▶ **Data for this exercise**:
#####

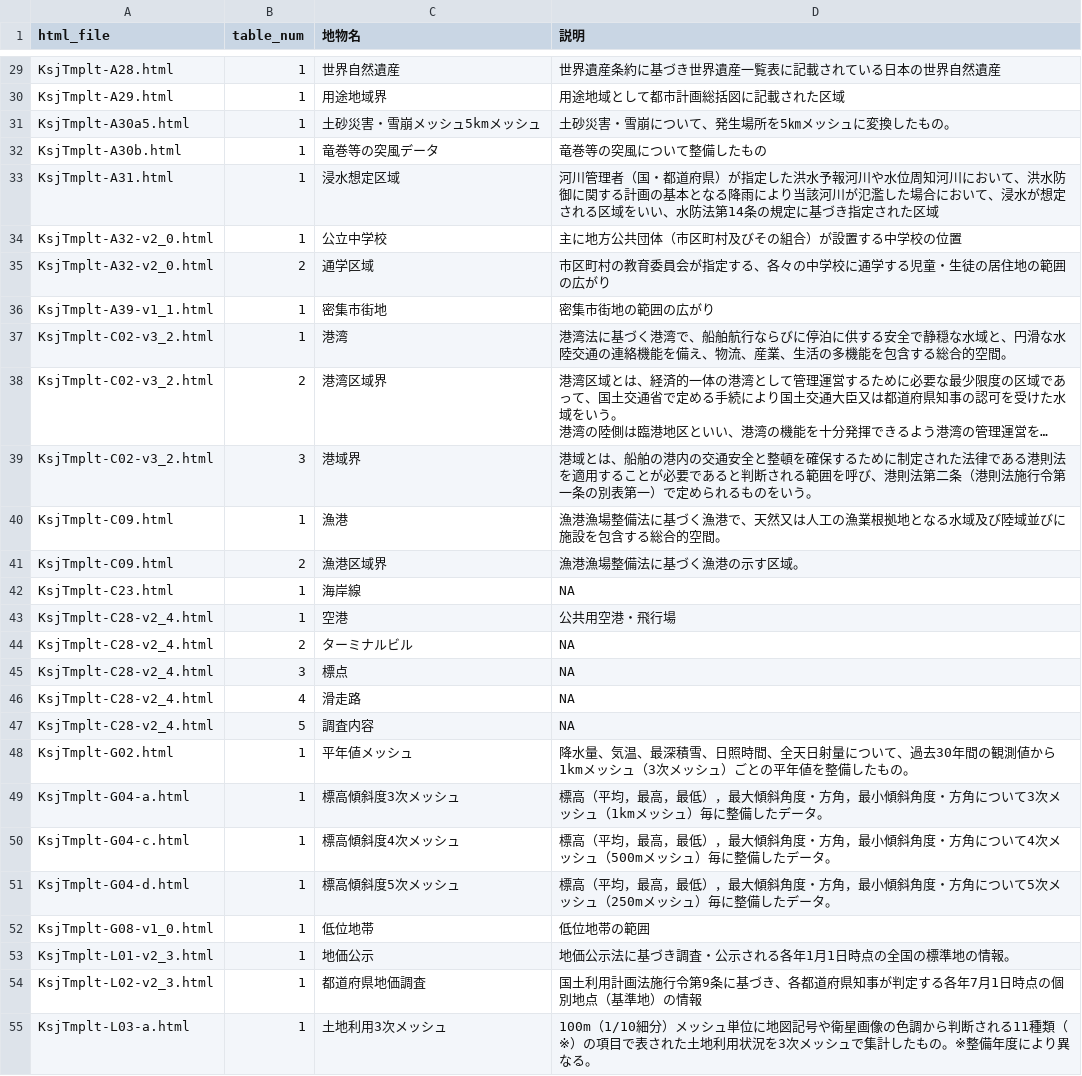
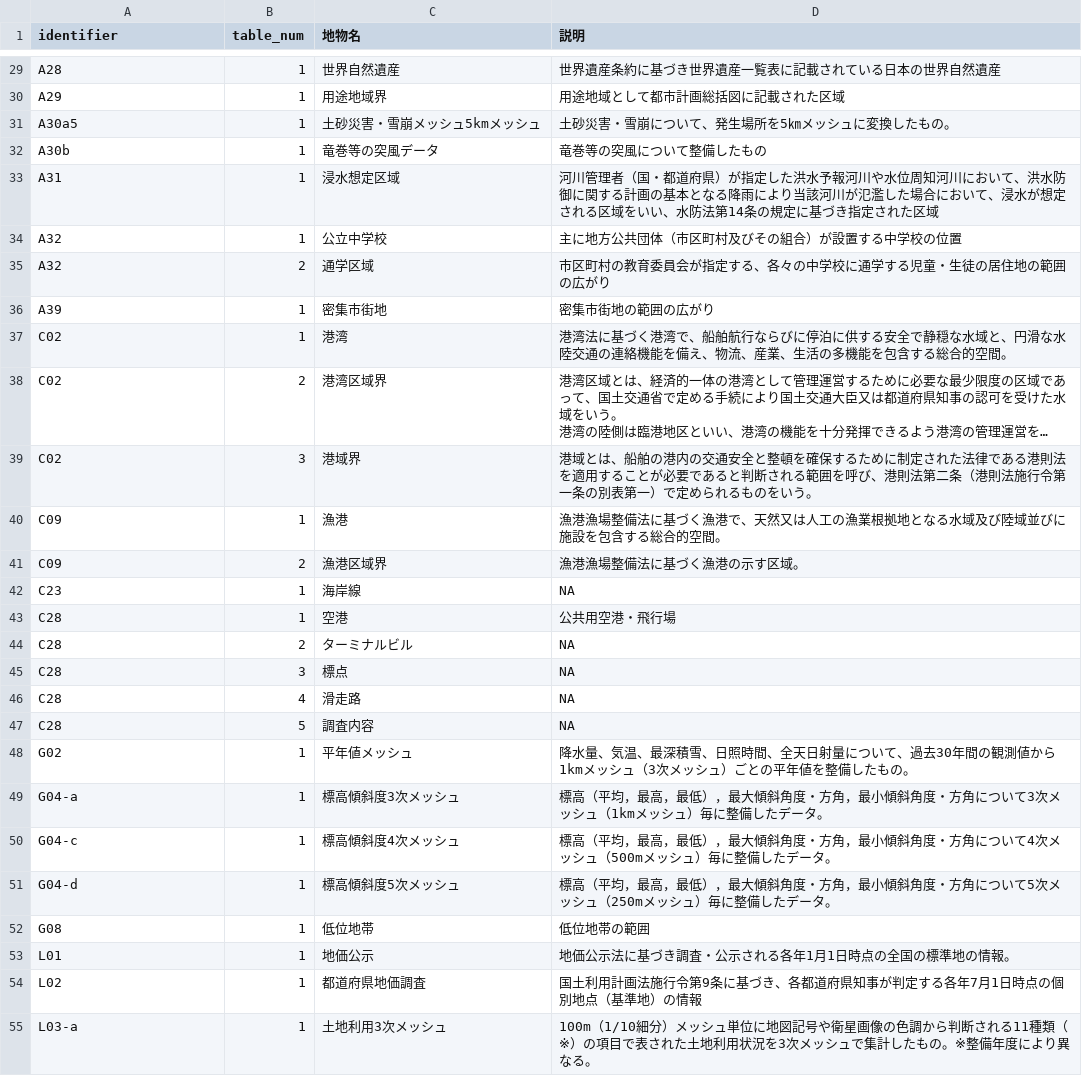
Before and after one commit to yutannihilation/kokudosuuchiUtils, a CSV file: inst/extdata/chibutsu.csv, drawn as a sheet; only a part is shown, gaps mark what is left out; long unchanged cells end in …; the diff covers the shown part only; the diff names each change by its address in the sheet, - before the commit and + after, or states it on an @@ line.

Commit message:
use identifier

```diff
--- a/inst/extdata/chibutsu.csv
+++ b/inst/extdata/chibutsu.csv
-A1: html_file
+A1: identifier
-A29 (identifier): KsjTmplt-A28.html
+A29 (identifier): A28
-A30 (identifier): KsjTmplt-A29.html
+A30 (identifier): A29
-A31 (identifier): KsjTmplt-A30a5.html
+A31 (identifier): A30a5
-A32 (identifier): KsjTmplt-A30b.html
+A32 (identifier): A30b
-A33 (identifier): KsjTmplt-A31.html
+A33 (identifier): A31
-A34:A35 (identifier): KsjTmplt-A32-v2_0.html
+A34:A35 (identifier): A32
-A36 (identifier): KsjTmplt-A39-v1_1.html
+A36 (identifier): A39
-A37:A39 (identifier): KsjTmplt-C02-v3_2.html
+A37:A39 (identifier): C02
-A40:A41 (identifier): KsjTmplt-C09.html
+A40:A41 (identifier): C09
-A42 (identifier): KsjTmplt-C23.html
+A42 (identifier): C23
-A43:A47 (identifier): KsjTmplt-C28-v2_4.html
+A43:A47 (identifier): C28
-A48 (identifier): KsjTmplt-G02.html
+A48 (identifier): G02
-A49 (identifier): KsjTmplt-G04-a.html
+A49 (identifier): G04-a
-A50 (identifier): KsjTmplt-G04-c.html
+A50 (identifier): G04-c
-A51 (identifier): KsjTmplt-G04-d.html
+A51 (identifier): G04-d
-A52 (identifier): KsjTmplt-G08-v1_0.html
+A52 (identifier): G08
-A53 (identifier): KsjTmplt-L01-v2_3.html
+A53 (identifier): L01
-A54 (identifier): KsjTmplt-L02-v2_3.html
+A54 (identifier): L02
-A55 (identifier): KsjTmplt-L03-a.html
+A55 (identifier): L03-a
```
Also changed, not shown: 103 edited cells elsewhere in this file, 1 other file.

#####

▶ **What to do**: Count every line of the records that includes "inst", and give that number with no other words.

▶ **Written response**: 3